Salt to taste
Fresh coriander leaves for garnishing
How to make it:
Step 1: Soak dried chickpeas overnight with plenty of water as they swell up. They should be soaked for a good 8-12 hours at least. Boil them with some water, about 3 cups of water for 1 cup of chickpeas and a small amount of salt or without salt, if you prefer. Remember the water will evaporate as you boil for long.
It will take somewhere between 1 - 1.5 hours for the chickpeas to turn soft. You can do it quicker if you've got a pressure cooker, which is what I use and I do it in 10 minutes - 5 minutes on heat and another 5 minutes with the heat turned off but leaving the pressure in the cooker. After 10 minutes, they are soft and ready. If you are using this method, then the amount of water required will be less, about 2 cups of water for 1 cup of chickpeas. If you do not have a pressure cooker but you have a slow cooker, you could try it there too. Keep boiled chickpeas aside.
You can skip this step by using canned chickpeas if you so wish. Although I recommend using dried chickpeas.
Step 2: Let's get the veggies ready. You can do this while step 1 is going on.
Crush fresh root ginger using a mortar and pestle. If you do not have one, you can finely chop the ginger. Chop bell pepper into cubes. Finely chop tomatoes. If you are using young spinach leaves, there is nothing to be done. If you are using bigger spinach leaves, then, roughly chop them up. Finely chop coriander leaves for garnishing.
Step 3: Let's cook!
Pour oil into a saucepan, turn the heat on, add all the spices and ginger. Do not heat the oil too hot as we don't want to burn the spices. Just warm enough to infuse the goodness of the spices into the oil. Sauté on medium heat, add the chopped peppers and the chopped tomatoes. As the tomatoes start to get soft, add the boiled chickpeas, add salt to taste. Let it simmer for about 10 mins. Mash some of the chickpeas using a potato masher, just to help thicken the curry. Add the spinach in the last two minutes of cook time.
Your simple clean chickpea curry is ready!
All you've got to do now is garnish.

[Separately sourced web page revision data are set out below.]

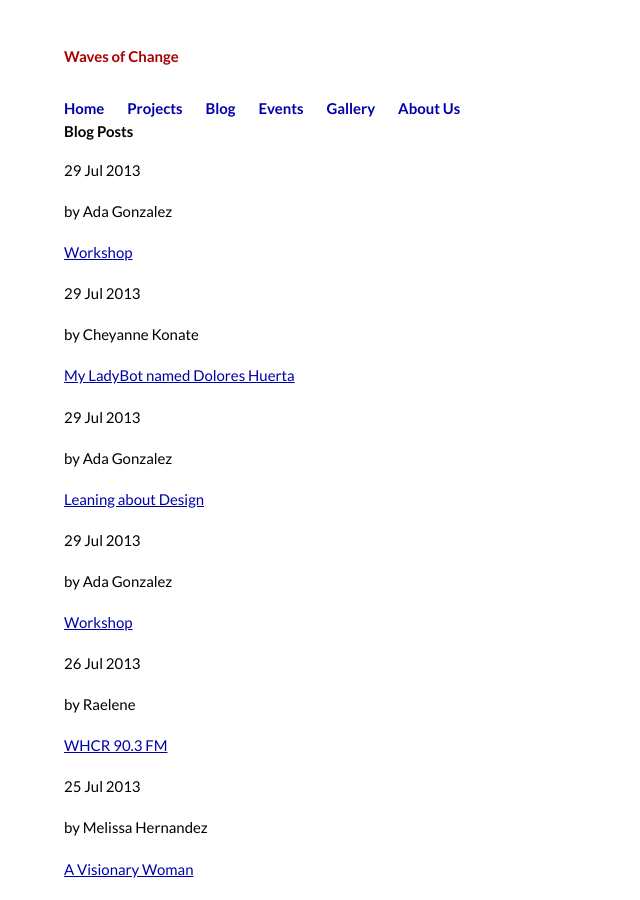
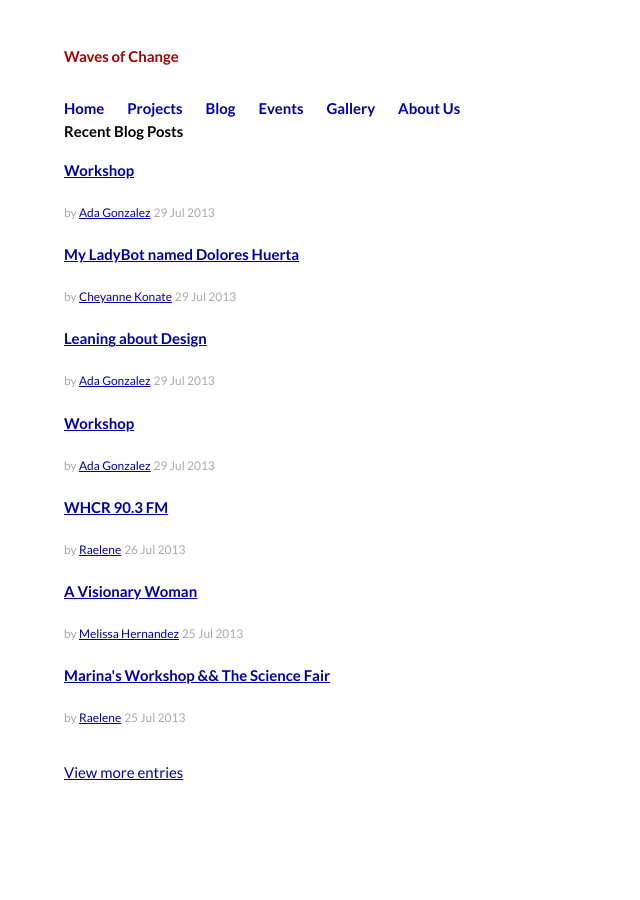
Before and after one commit to WavesofChange/woc-jekyll, a Jekyll site: the page built from index.html, in a window 1280 px wide and 900 px high. Shown: the whole window, without its empty margins (0-640 px from the left). Built offline with Jekyll 4.4.1, drawn with Linux system fonts in a browser that asks for light colours; some of the changed text lies outside the part shown.

Commit message:
update blog teaser

```diff
--- a/index.html
+++ b/index.html
@@ -1,17 +1,25 @@
 ---
   layout: default
   title: Waves of Change
+  class: home
 ---
 
-  <div id="home">
-    <h1>Blog Posts</h1>
-    <ul class="posts">
-      {% for post in site.posts %}
-        <li>
-          <p>{{ post.date | date_to_string }}</p>
-          <p>by {{ post.author }}</p>
-          <p><a href="{{ site.baseurl}}/{{ post.url }}">{{ post.title }}</a></p>
-        </li>
-      {% endfor %}
-    </ul>
-  </div>
+
+<section>
+  <h1>Recent Blog Posts</h1>
+
+  <ul class="posts">
+    {% for post in site.posts limit: 7 %}
+      <li>
+        <h2 class="title"><a href="{{ site.baseurl}}/{{ post.url }}">{{ post.title }}</a></h2>
+        <p>
+          <span class="author">by <a href="{{ site.baseurl }}/about/{{ post.author | downcase | split: ' ' | first }}.html">{{ post.author }}</a></span>
+          <span class="date">{{ post.date | date_to_string }}</span>
+        </p>
+        <p class="teaser">{{ post.teaser }}</p>
+      </li>
+    {% endfor %}
+  </ul>
+
+  <p><a href="{{ site.baseurl }}/blog" title="View all Blogs">View more entries</a></p>
+</section>
```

Sprinkle the chopped coriander after the heat is off. You do not want to lose the medicinal value of coriander leaves by boiling them.
~ If you would like some sweetness in your curry, you can add a few cubes of sweet potatoes in Step 3. ~ You could also do a variation of this curry with some carrots and mushrooms. ~ If you fancy a creamy one, you can add some coconut cream.
There you go, we are now ready to serve! Enjoy it with some rice or a mix of quinoa rice as I have done or with some fresh bread. Bon appétit!